A pdf version of my CV is available here

Contact Information





B16 264 Bay State Road, Boston, MA 02215

Education

  • PhD Economics, Boston University
    Expected 2018
  • MSc. Economics, Trinity College Dublin, 2012
    Distinction
  • BA in Business and Economics, Trinity College Dublin, 2011
    First Class Honors and Gold Medal

Work Experience

  • Research Assistant for Juan Ortner, Boston University, Boston MA (May 2015-Present)
  • Research Assistant for Lesley Chiou, Occidental College, Los Angeles, CA (Summer 2014)
  • Research Assistant at the Economic and Social Research Institute, Dublin, Ireland (Summer 2011)

Teaching Experience

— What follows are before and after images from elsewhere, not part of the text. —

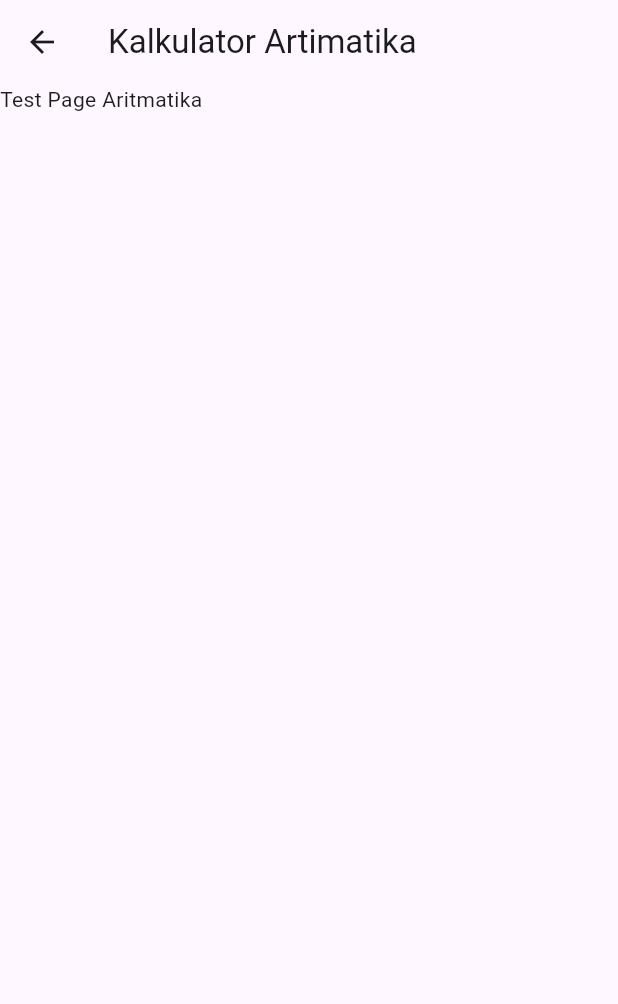
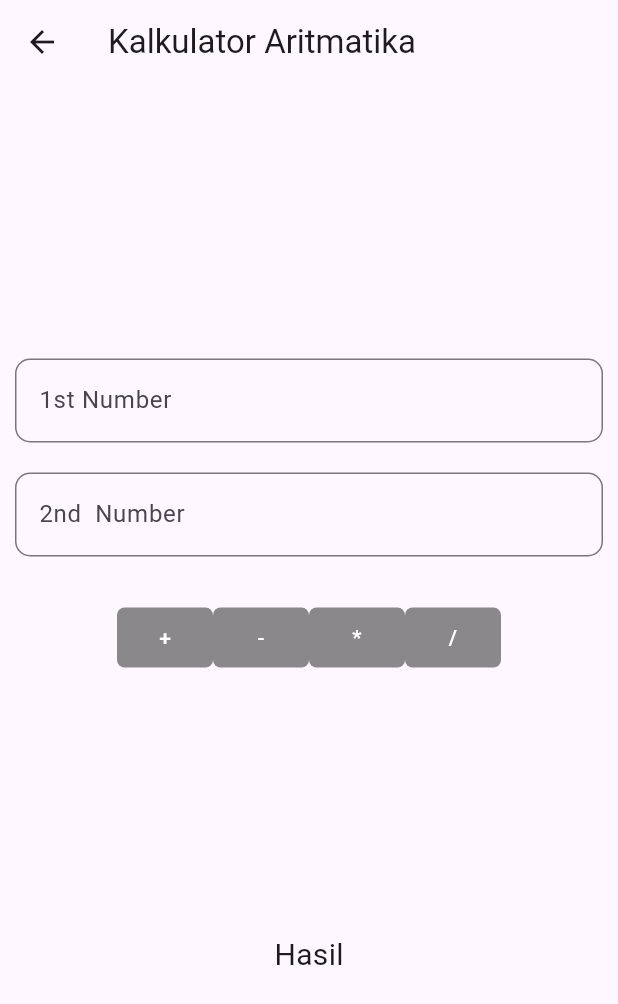
Before and after one commit to M2NVMe/cubitflutter, a Flutter app: the Uiaritmatik screen opened directly, on a phone screen of 412 x 824 dp. Shown: the top 1004 px of the screen. Run offline on Flutter 3.47's test engine with Material 3 defaults, Android fonts, the phone set to English and light mode, and no system bars; our stand-ins replace bloc.

Commit message:
[BBW] FIX/ADD

```diff
--- a/lib/Aritmetika/uiaritmatik.dart
+++ b/lib/Aritmetika/uiaritmatik.dart
@@ -1,3 +1,5 @@
+import 'package:cubitflutter/Reusables/myButton.dart';
+import 'package:cubitflutter/Reusables/myTextfield.dart';
 import 'package:flutter/material.dart';
 import 'package:bloc/bloc.dart';
 import 'AritmatikCubit.dart';
@@ -8,16 +10,32 @@ class Uiaritmatik extends StatelessWidget {
   @override
   Widget build(BuildContext context) {
     return Scaffold(
-      appBar:AppBar(title: Text("Kalkulator Artimatika"),),
+      appBar:AppBar(title: Text("Kalkulator Aritmatika"),),
       body:
       Column(
         children: [
-          Container(
-            child: Text("Test Page Aritmatika"),
-          )
+          Expanded(child: Container()),
+          myTextField(hintText: "1st Number", isObscure: false, textStyle: TextStyle(fontWeight: FontWeight.normal), rad: 10),
+          myTextField(hintText: "2nd  Number", isObscure: false, textStyle: TextStyle(fontWeight: FontWeight.normal), rad: 10),
+          SizedBox(height: 20,),
+          Row(
+            children: [
+              Expanded(child: Container()),
+              myButton(backgroundColor: Colors.black45, textColor: Colors.white, radius: 5,elevation: 0, textButton: "+" ,onPressed: () {},),
+              myButton(backgroundColor: Colors.black45, textColor: Colors.white, radius: 5,elevation: 0, textButton: "-" ,onPressed: () {},),
+              myButton(backgroundColor: Colors.black45, textColor: Colors.white, radius: 5,elevation: 0, textButton: "*" ,onPressed: () {},),
+              myButton(backgroundColor: Colors.black45, textColor: Colors.white, radius: 5,elevation: 0, textButton: "/" ,onPressed: () {},),
+              Expanded(child: Container()),
+            ],
+          ),
+          Expanded(child: Container()),
+          Text("Hasil",
+            style:
+            TextStyle(fontSize: 20),
+          ),
+          Expanded(child: Container()),
         ],
-      )
-      ,
+      ),
     );
   }
 }
```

  • Lecturer at Boston University
    Intermediate Microeconomics, Summer Term 2016
  • Teaching Fellow at Boston University
    Principles of Microeconomics, Fall 2013-Spring 2015
  • Teaching Assistant at Trinity College Dublin
    Teaching Assistant for Mathematics and Statistics, Fall 2011-Spring 2012

Awards and Scholarships

Conferences and Presentations

  • 15th Annual International Industrial Organization Conference, Boston (April, 2017)
  • 2017 ASSA Annual Meeting, Chicago (coauthor presented) (January, 2017)

Other

Languages: English (Native), German, Irish
Software: R, Python, C, Bash/Zsh, LaTeX, Stata
My research interests are in Industrial Organization and Development Economics.

Work in Progress

  • Liberalizing the Airwaves in Ghana: A Dynamic Model of Radio Station Competition
    Abstract:
    Ghana liberalized its radio broadcasting sector in 1992 to allow the entry of commercial stations, where previously the state had a monopoly. I analyze the role of the broadcasting regulator in affecting commercial radio stations' decisions to enter and the resulting positive externalities of coverage spillovers in rural areas. Using entry data of all radio stations, I estimate their coverage areas to construct a dataset of which stations are available at every point in the country. I exploit random variation in coverage caused by coverage spilling through gaps in mountainous areas. With this, I estimate the effects of coverage on the change in malaria incidence and night lights using a geographic regression discontinuity. I then estimate a dynamic structural model of entry for commercial stations where competition is measured by the overlaps of the stations' coverage areas. I then use this structural model to evaluate the effects of alternative regulations on transmitter strengths and broadcasting fees on entry in rural areas, which would increase the positive externalities of radio.

EC201: Intermediate Microeconomics

Boston University, Summer II 2017
Syllabus
Course webpage

Previous Teaching

EC201 Intermediate Microeconomics
Boston University, Summer II 2016.


Teaching Fellow for Principles of Microeconomics
Boston University, Fall 2013-Spring 2015


Teaching Assistant for Mathematics and Statistics
Trinity College Dublin, Fall 2011-Spring 2012